Cheers to the weekend, and to kick it off we’re back with another personal account of a state.
Horse of the day: Chidi
Nickname(s): Coal city/Capital of Igbo land
Age range: 25-35
Occupation: Procurement Officer
Brief background: Used to live in Enugu but moved to Lagos over 10 years ago | Married with a baby
Unravelling Nigeria: What is Enugu like?
Chidi: Enugu is a serene place, quiet town and in 15 mins you can get anywhere unlike in Lagos. Enugu actually means a city on a hill. The full thing is Enu Ugwu
Unravelling Nigeria: What is your favourite experience in Enugu?
Chidi: I would say the ability to be able to move around freely without the fear of being caught in traffic.
Unravelling Nigeria: What are your top 5 recommendations of things to do or see in Enugu?
Chidi: Pine Forest Ngwo, Akpuke Beach, Ogbunike Cave, if you like adventure and can take daring risks, try driving on the winding and curvy Milliken Hill, you can also visit the coal camp mine
Unravelling Nigeria: You’ve been to all these places? Impressive
Chidi: Yes ooo! I’ve been there, but mainly in groups. I loved driving on Milliken Hill, but now I don’t think I can take that risk again.
Unravelling Nigeria: Hahahhaha, you can’t now. You’re an old man.
Chidi: You know naa, I have responsibilities and a family to take care of.
Unravelling Nigeria: What places would you recommend for food?
Chidi: Different places depending on what you want, but no matter what you can’t beat Madam Volvo. It’s a local bukka on Ogui Road. There’s Emily restaurant which is a favourite place for students. If you want to impress on a low budget, then Chitis is there for you.
Unravelling Nigeria: What’s your favourite delicacy from Enugu?
Chidi: Abacha and Ugba. Also Okpa is every Enugu person’s favourite meal. If you go to Enugu and you don’t eat Okpa, then you haven’t been there.
Unravelling Nigeria: For we Non-Enugu people, what are those?
Chidi: Abacha aka African salad is made from cassava, Ugba is from oil bean seed and okpa is just okpa. I’ll have to research to find another name. Maybe I will arrange for you to have a taste of abacha and ugba.
Unravelling Nigeria: Lol, thanks. That would be interesting.
Chidi: Okpa can be eaten as breakfast and is normally peddled in the morning by hawkers.
Unravelling Nigeria: Have you discovered any hidden gems in Enugu?
Chidi: Ahh, I’ve left Enugu for close to 10 years now, I only visit there for a couple of days.
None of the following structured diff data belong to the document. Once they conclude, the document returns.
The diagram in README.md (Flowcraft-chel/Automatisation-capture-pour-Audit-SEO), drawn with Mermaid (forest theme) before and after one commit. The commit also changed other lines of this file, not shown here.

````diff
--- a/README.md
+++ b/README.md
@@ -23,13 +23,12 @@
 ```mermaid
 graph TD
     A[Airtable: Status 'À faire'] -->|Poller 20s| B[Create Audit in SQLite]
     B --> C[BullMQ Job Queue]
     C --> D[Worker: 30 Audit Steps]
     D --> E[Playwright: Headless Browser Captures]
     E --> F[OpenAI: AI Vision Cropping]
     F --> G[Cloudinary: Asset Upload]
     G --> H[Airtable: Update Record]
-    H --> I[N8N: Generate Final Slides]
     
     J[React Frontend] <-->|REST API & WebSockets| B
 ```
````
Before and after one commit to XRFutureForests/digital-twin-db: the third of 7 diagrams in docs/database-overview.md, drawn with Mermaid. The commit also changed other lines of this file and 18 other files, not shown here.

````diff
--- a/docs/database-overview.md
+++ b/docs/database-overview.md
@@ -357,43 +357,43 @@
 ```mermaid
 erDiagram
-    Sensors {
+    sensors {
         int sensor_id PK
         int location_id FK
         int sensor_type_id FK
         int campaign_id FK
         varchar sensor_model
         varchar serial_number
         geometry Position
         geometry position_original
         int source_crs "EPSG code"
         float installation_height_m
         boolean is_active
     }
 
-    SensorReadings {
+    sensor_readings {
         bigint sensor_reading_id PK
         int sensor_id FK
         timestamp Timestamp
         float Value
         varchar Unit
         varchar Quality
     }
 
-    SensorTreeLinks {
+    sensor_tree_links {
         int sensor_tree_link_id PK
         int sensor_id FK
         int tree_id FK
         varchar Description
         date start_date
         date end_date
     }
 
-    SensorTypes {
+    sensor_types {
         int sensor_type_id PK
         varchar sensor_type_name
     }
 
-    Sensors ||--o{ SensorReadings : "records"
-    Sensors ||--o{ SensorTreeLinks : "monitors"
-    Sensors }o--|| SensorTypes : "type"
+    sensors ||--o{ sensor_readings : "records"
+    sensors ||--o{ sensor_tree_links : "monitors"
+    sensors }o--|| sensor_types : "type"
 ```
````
I’m sure if I still lived there I would have discovered some.
Unravelling Nigeria: Security wise, what’s safety like there?
Chidi: Security of recent has been a big challenge for the South Eastern state, but I can still say that Enugu is relatively safe. Most of the security issues are targeted. Still have my relatives there and they feel safe.
Unravelling Nigeria: Third world country issues abi?
Unravelling Nigeria: If someone goes to Enugu for a day, what’s the one thing they should do?
Chidi: I would just say try and drive around. See Enugu as it is. You can easily go round.
Unravelling Nigeria: Finally, any advice for visitors?
Chidi: Enugu is a good place to relax. People there are not in a hurry, they take their time. You notice that in their driving and movement. So if you go there, don’t expect anybody to be in a rush, or your driver to be speeding.
There are some good and affordable hotels, so accommodation will never be a problem. There are good road networks too.
Enugu is a university town with about 3 higher institutions, so there are alot of places to hang out for the youth and young at heart.
Enugu airport – Akanu Ibiam is a major airport in the East, so travelling to Enugu is not a problem at all. Don’t forget Enugu is the capital of the Eastern states, so the town is more developed when compared to other Eastern State capitals.
There’s much to say, but let me leave others for you to figure out when you visit.
There you have it folks, Chidi’s account about Enugu. I for one thought that was a very interesting and detailed interview. he also seems very proud of Enugu.
After further research I was able to find out what okpa is.
Okpa is made from Bambara flour which is gotten from the Bambara nut (Scientific name – Vigna Subterranea).
It is very popular in the East. In Yoruba land it is called Epa-kuta, Hausas call it Gurjiya/kwaruru, Kanuris call it Ngamgala, the Goemai language in Plateau it is referred to as kwam and for my Ghanians out there in the Gha language it is called Akwei. It is apparently really nice, maybe an acquired taste? But if we try it we’ll be sure to do a review on it.
Hope you enjoyed this piece, catch us next time on ‘from the horse’s mouth’. if you would like to contribute, please feel free to contact us.
Nigerian slangs used
Naa – Now
Abi? – Right?
Bukka – Local restaurant that sells strictly Nigerian dishes